One of the most obvious things that leaps to the fore on second viewing is the quality of the performances. One first viewing, Di Caprio was great as always, playing the arrogant cop, then a lunatic with equal measure of gusto. However, great subtleties were exposed on second viewing. If you watch his performance knowing the fact that he is suffering wild delusions, you can see it in his eyes in every frame. Scorsese's trick was to give him the wild-eyed, damaged noir anti-hero persona so we didn't notice that he is in fact just plain batshit crazy. Upon knowing he is delusional and that he knows deep down somewhere that none of this is real, the humour, and ultimately tragedy of this lost soul is really highlighted. Di Caprio really played it perfectly on the fine line between subtle and lazy. He went to great pains to ensure that the performance worked both ways. He was absolutely believable as the cop in trouble and absolutely believable as the lunatic.

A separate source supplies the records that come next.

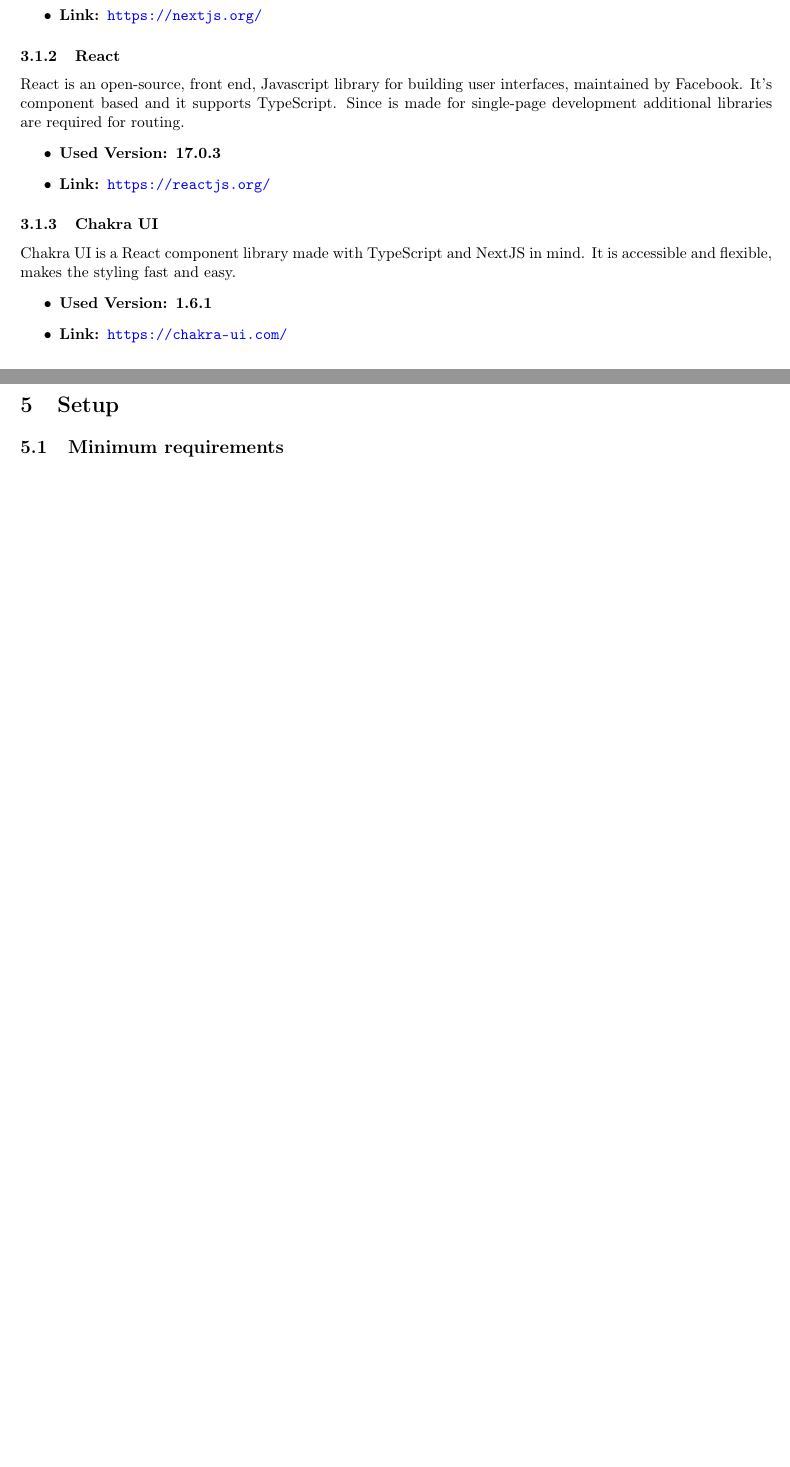
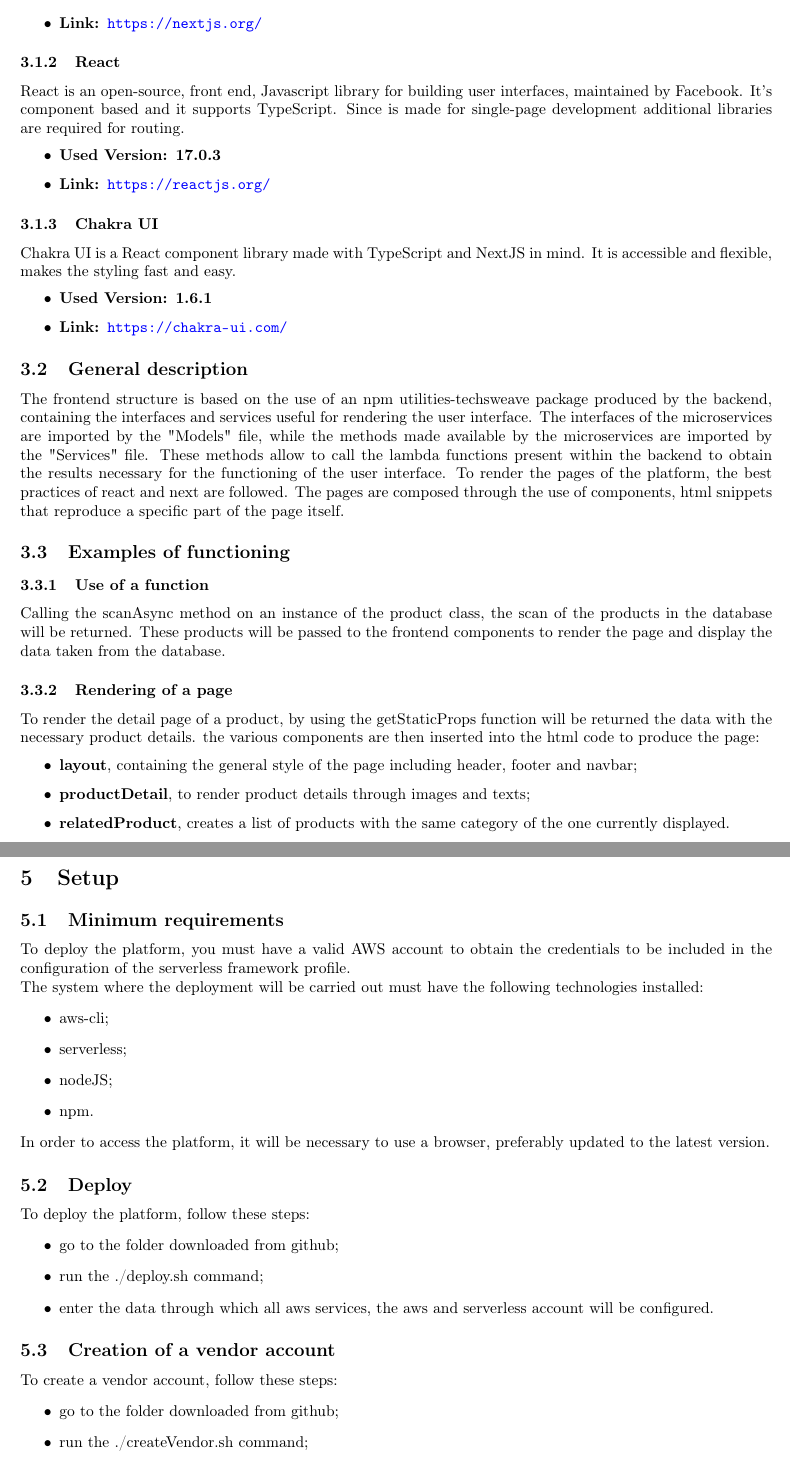
Before and after one commit to techsweave/TechSWEaveDocumentation, a LaTeX document (RQ/Documenti Esterni/Manuali/Maintainer manual/maintainerManual.tex, which reads RQ/Documenti Esterni/Manuali/Maintainer manual/sections/frontend.tex, RQ/Documenti Esterni/Manuali/Maintainer manual/sections/setup.tex): two parts of pages 7 and 22 of 22 before the commit and two parts of pages 8 and 24 of 25 after it, joined at a grey line, cut so that both start at the same text, the shorter picture padded with empty space. Compiled offline with pdfLaTeX.

Commit message:
aggiunta descrizione frontend e backend, deploy, requisiti min

```diff
--- a/RQ/Documenti Esterni/Manuali/Maintainer manual/sections/frontend.tex
+++ b/RQ/Documenti Esterni/Manuali/Maintainer manual/sections/frontend.tex
@@ -18,3 +18,15 @@ Chakra UI is a React component library made with TypeScript and NextJS in mind.
   \item \textbf{Used Version: 1.6.1}
   \item \textbf{Link: \url{https://chakra-ui.com/}}
 \end{itemize}
+\subsection{General description}
+The frontend structure is based on the use of an npm utilities-techsweave package produced by the backend, containing the interfaces and services useful for rendering the user interface. The interfaces of the microservices are imported by the "Models" file, while the methods made available by the microservices are imported by the "Services" file. These methods allow to call the lambda functions present within the backend to obtain the results necessary for the functioning of the user interface. To render the pages of the platform, the best practices of react and next are followed. The pages are composed through the use of components, html snippets that reproduce a specific part of the page itself.
+\subsection{Examples of functioning}
+\subsubsection{Use of a function}
+Calling the scanAsync method on an instance of the product class, the scan of the products in the database will be returned. These products will be passed to the frontend components to render the page and display the data taken from the database.
+\subsubsection{Rendering of a page}
+To render the detail page of a product, by using the getStaticProps function will be returned the data with the necessary product details. the various components are then inserted into the html code to produce the page:
+\begin{itemize}
+  \item \textbf{layout}, containing the general style of the page including header, footer and navbar;
+  \item \textbf{productDetail}, to render product details through images and texts;
+  \item \textbf{relatedProduct}, creates a list of products with the same category of the one currently displayed.
+\end{itemize}
--- a/RQ/Documenti Esterni/Manuali/Maintainer manual/sections/setup.tex
+++ b/RQ/Documenti Esterni/Manuali/Maintainer manual/sections/setup.tex
@@ -1,2 +1,24 @@
 \section{Setup}
 \subsection{Minimum requirements}
+To deploy the platform, you must have a valid AWS account to obtain the credentials to be included in the configuration of the serverless framework profile.\newline
+The system where the deployment will be carried out must have the following technologies installed:
+\begin{itemize}
+    \item aws-cli;
+    \item serverless;
+    \item nodeJS;
+    \item npm.
+\end{itemize}
+In order to access the platform, it will be necessary to use a browser, preferably updated to the latest version.
+\subsection{Deploy}
+To deploy the platform, follow these steps:
+\begin{itemize}
+    \item go to the folder downloaded from github;
+    \item run the ./deploy.sh command;
+    \item enter the data through which all aws services, the aws and serverless account will be configured.
+\end{itemize}
+\subsection{Creation of a vendor account}
+To create a vendor account, follow these steps:
+\begin{itemize}
+    \item go to the folder downloaded from github;
+    \item run the ./createVendor.sh command;
+    \item Enter the data through which the vendor account will be created.
```
Also changed, not shown: RQ/Documenti Esterni/Manuali/Maintainer manual/sections/backend.tex (+27 -17 lines), RQ/Documenti Esterni/Manuali/Maintainer manual/sections/commonTech.tex (+2 -3 lines), RQ/Documenti Esterni/Manuali/Maintainer manual/sections/setup.tex (4 more changed lines).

Credit must also be given to Mark Ruffalo who seems like a fairly run-of-the-mill character first time around. But on second viewing his character comes to life in all sorts of ways. Again, Scorsese uses a noir trope of the trusting sidekick whose fate is usually death. Ruffalo's Chuck looks up to his "partner" constantly calling him "Boss" and allowing Teddy room to theorise and be the hero. On second viewing we see a caring, intelligent doctor who is desperate to help his patient overcome his past trauma. We also see a man who has a sense of humour and a soft, kind disposition. In a particular scene where Teddy figures out what the phrase "Who is 67?" means Chuck and Dr. Cawley share the subtlest of triumphant looks. Both have seen an enormous leap in the right direction. Their plan is working! This tiny glance, which was completely invisible on first viewing says so much about the caring nature of both men that all suspicion of bad intentions must be pushed away.

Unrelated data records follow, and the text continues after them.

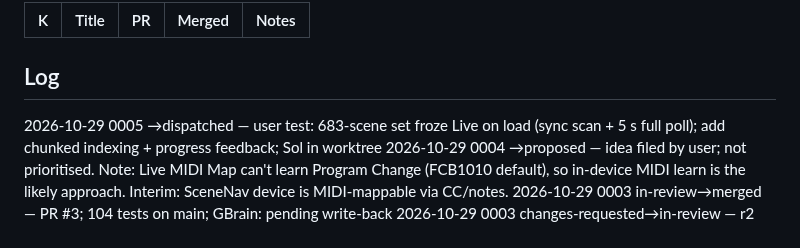
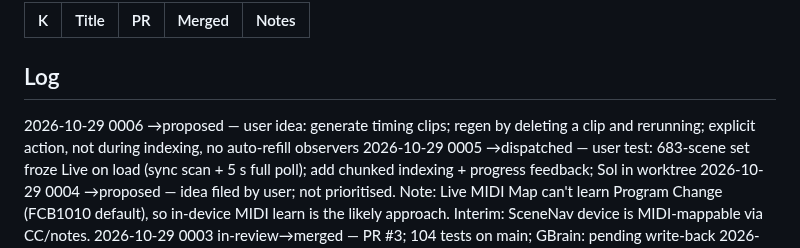
Before and after one commit to pepperhorn/ableton-control, a Markdown page: docs/wip/LEDGER.md, the part around one of its changes. GitHub-like rendering.

Commit message:
docs: file 0006 build timing clips
Co-Authored-By: Claude Opus 5.5 <noreply@anthropic.com>

```diff
--- a/docs/wip/LEDGER.md
+++ b/docs/wip/LEDGER.md
@@ -22,6 +23,7 @@ Next ID: 0006
 
 ## Log
 <!-- One line per status change, newest first: YYYY-MM-DD NNNN old→new — note -->
+2026-10-29 0006 →proposed — user idea: generate timing clips; regen by deleting a clip and rerunning; explicit action, not during indexing, no auto-refill observers
 2026-10-29 0005 →dispatched — user test: 683-scene set froze Live on load (sync scan + 5 s full poll); add chunked indexing + progress feedback; Sol in worktree
 2026-10-29 0004 →proposed — idea filed by user; not prioritised. Note: Live MIDI Map can't learn Program Change (FCB1010 default), so in-device MIDI learn is the likely approach. Interim: SceneNav device is MIDI-mappable via CC/notes.
 2026-10-29 0003 in-review→merged — PR #3; 104 tests on main; GBrain: pending write-back
```
Also changed, not shown: other parts of docs/wip/LEDGER.md (+2 -1 lines).
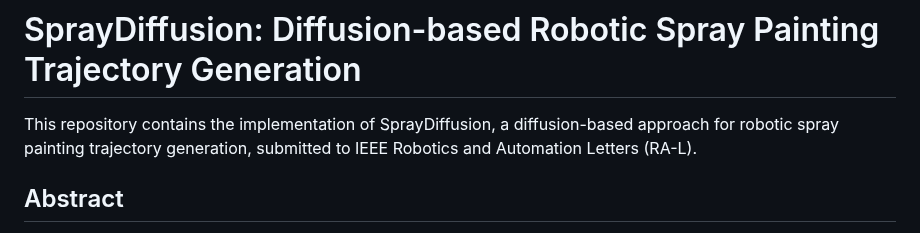
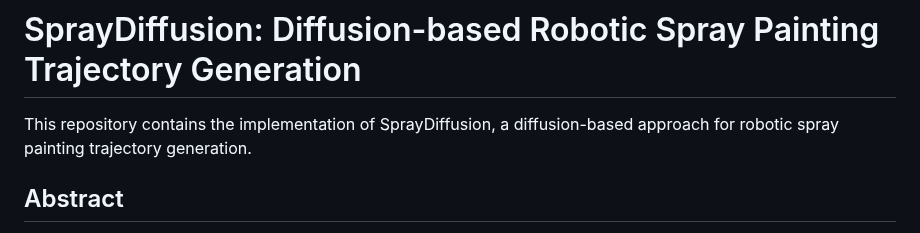
Before and after one commit to crystalccy1/spraydiffusion_ral, a Markdown page: README.md, the part around the change. GitHub-like rendering.

```diff
--- a/README.md
+++ b/README.md
@@ -1,6 +1,6 @@
 # SprayDiffusion: Diffusion-based Robotic Spray Painting Trajectory Generation
 
-This repository contains the implementation of SprayDiffusion, a diffusion-based approach for robotic spray painting trajectory generation, submitted to IEEE Robotics and Automation Letters (RA-L).
+This repository contains the implementation of SprayDiffusion, a diffusion-based approach for robotic spray painting trajectory generation.
 
 ## Abstract
 
```
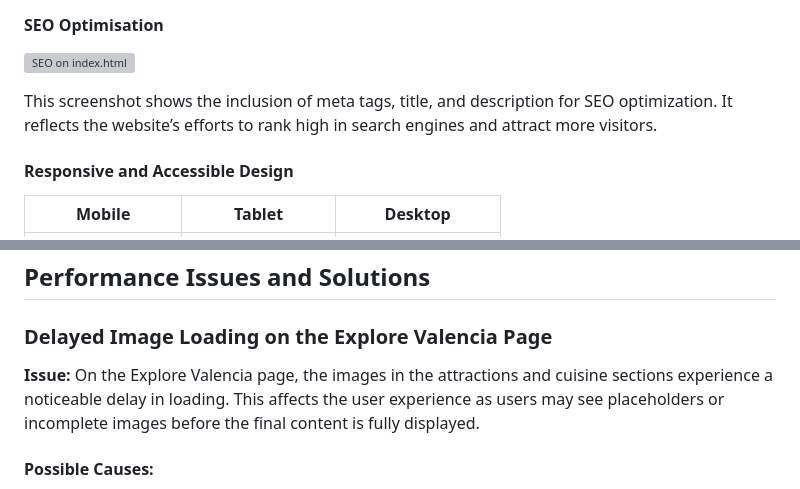
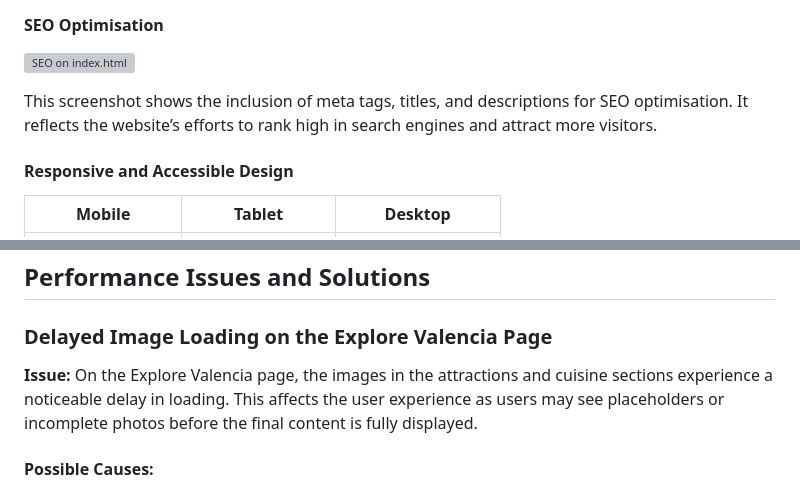
Before and after one commit to desireealexia/Experience-Valencia, a Markdown page: README.md, 2 parts joined by grey strips. GitHub-like rendering; grey boxes are pictures that could not be loaded.

```diff
--- a/README.md
+++ b/README.md
@@ -417,7 +417,7 @@ These screenshots showcase the user-friendly navigation menu that ensures users
 
 ![SEO on index.html](/assets/screenshots/features/seo_index.png)
 
-This screenshot shows the inclusion of meta tags, title, and description for SEO optimization. It reflects the website’s efforts to rank high in search engines and attract more visitors.
+This screenshot shows the inclusion of meta tags, titles, and descriptions for SEO optimisation. It reflects the website’s efforts to rank high in search engines and attract more visitors.
 
 #### Responsive and Accessible Design
 
@@ -469,7 +469,7 @@ This screenshot displays the "Contact Us" form, which allows users to share thei
 
 ### Delayed Image Loading on the Explore Valencia Page
 
-**Issue:** On the Explore Valencia page, the images in the attractions and cuisine sections experience a noticeable delay in loading. This affects the user experience as users may see placeholders or incomplete images before the final content is fully displayed.
+**Issue:** On the Explore Valencia page, the images in the attractions and cuisine sections experience a noticeable delay in loading. This affects the user experience as users may see placeholders or incomplete photos before the final content is fully displayed.
 
 #### Possible Causes:
 
```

"That's the Kafkaesque genius of it" - Suspending Disbelief
That one line, spoken by Rachel Solondo in the caves sums up a lot of what we are to feel about Shutter Island. Anybody who is even vaguely familiar with Kafka's work will know that he has a tendency to begin with a normal person and drag them very quickly and very dramatically into an otherworldly place so unconventional that they had to make up a word for it (Kafkaesque). Kafka's tales are grounded in some sort of reality, usually an exaggerated state of paranoia or fear induces whatever happens to his protagonists. Two cases in point being The Trial and The Metamorphosis which are both examples of this. Now, this is a very broad analogy and I'm not necessarily comparing this film to the works of Kafka but I am trying to argue that the line that Rachel Solondo speaks allows us the freedom to suspend disbelief and just go along for the ride. There are many questions left unanswered at the end of the film and all is not ironed out in the most intricate detail, but Scorsese uses this reference to Kafka as a way of inviting audiences to not allow themselves to get bogged down in semantics and just let the story and its poignant sense of humanity and tragedy to wash over them. Nitpicking in films such as this distracts from the many more important positive factors. Might you call it cheating? Yes, you may, but only if you're terribly cynical.

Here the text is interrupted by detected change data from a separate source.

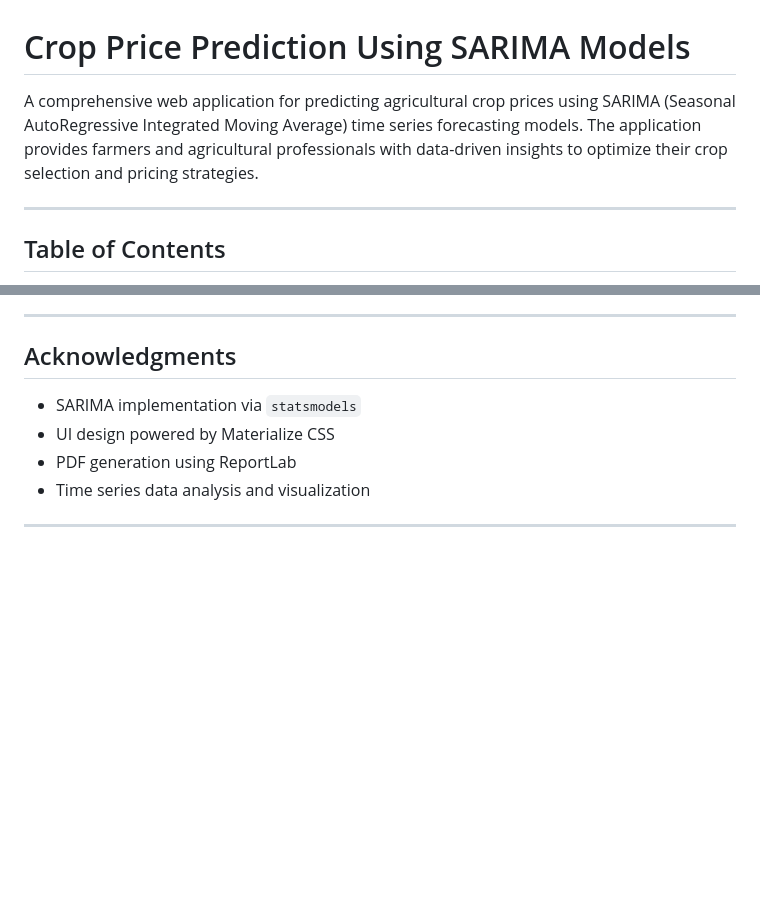
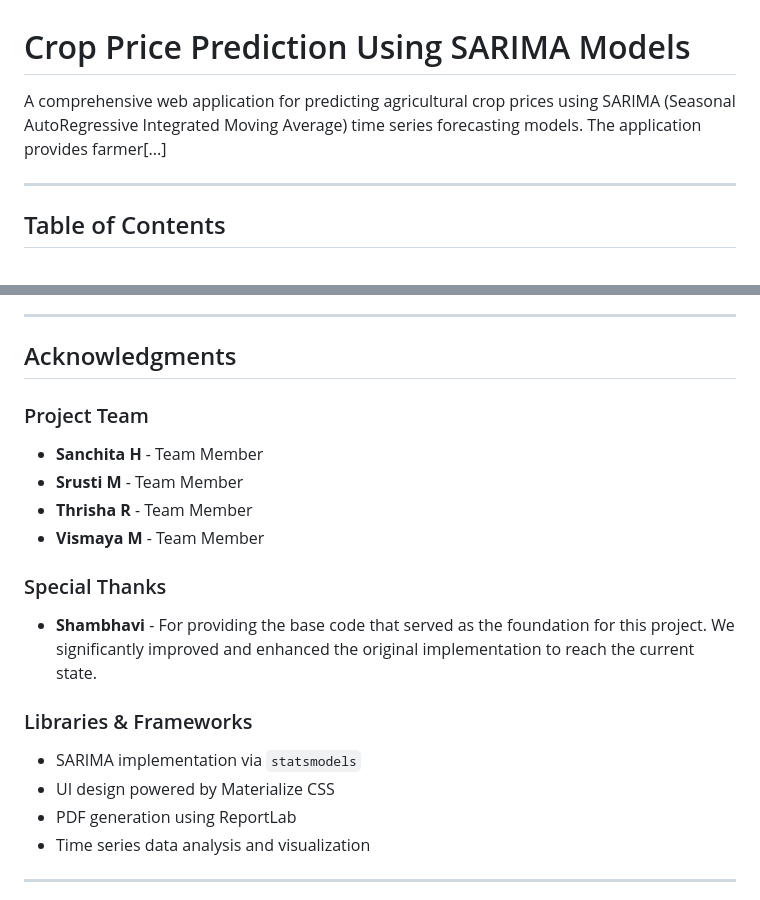
Before and after one commit to Srusti20/Crop-Price-Prediction-Using-SARIMA-Models, a Markdown page: README.md, 2 parts joined by grey strips. Rendered like a GitHub page; blank space fills up the shorter version.

Commit message:
Add team members and acknowledge Shambhavi for base code

```diff
--- a/README.md
+++ b/README.md
@@ -1,6 +1,6 @@
 # Crop Price Prediction Using SARIMA Models
 
-A comprehensive web application for predicting agricultural crop prices using SARIMA (Seasonal AutoRegressive Integrated Moving Average) time series forecasting models. The application provides farmers and agricultural professionals with data-driven insights to optimize their crop selection and pricing strategies.
+A comprehensive web application for predicting agricultural crop prices using SARIMA (Seasonal AutoRegressive Integrated Moving Average) time series forecasting models. The application provides farmer[...]
 
 ---
 
@@ -362,6 +362,16 @@ seasonal_order=(1, 1, 1, 6)  # Seasonal pattern (6-month cycle)
 
 ## Acknowledgments
 
+### Project Team
+- **Sanchita H** - Team Member
+- **Srusti M** - Team Member
+- **Thrisha R** - Team Member
+- **Vismaya M** - Team Member
+
+### Special Thanks
+- **Shambhavi** - For providing the base code that served as the foundation for this project. We significantly improved and enhanced the original implementation to reach the current state.
+
+### Libraries & Frameworks
 - SARIMA implementation via `statsmodels`
 - UI design powered by Materialize CSS
 - PDF generation using ReportLab
```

These have been just a few of my mad thoughts on the merits of watching Shutter Island a second time. Why do I feel passionate enough about it that I would bother to write this piece? Because Shutter Island is a film that encapsulates so much of what cinema is. It is Martin Scorsese's love letter to cinema and it represents the best of everything that cinema has to offer. Shutter Island IS cinema and I dread the thought that so many wonderful aspects of this film were lost because of our natural human impulse to figure everything out as we go. This is a film that needs to be seen again. Seen without the stress of a twisting plotline. It needs to be seen twice for all the reasons I've given above. And it needs to be seen twice because it is simply a wonderful film.
- Charlene Lydon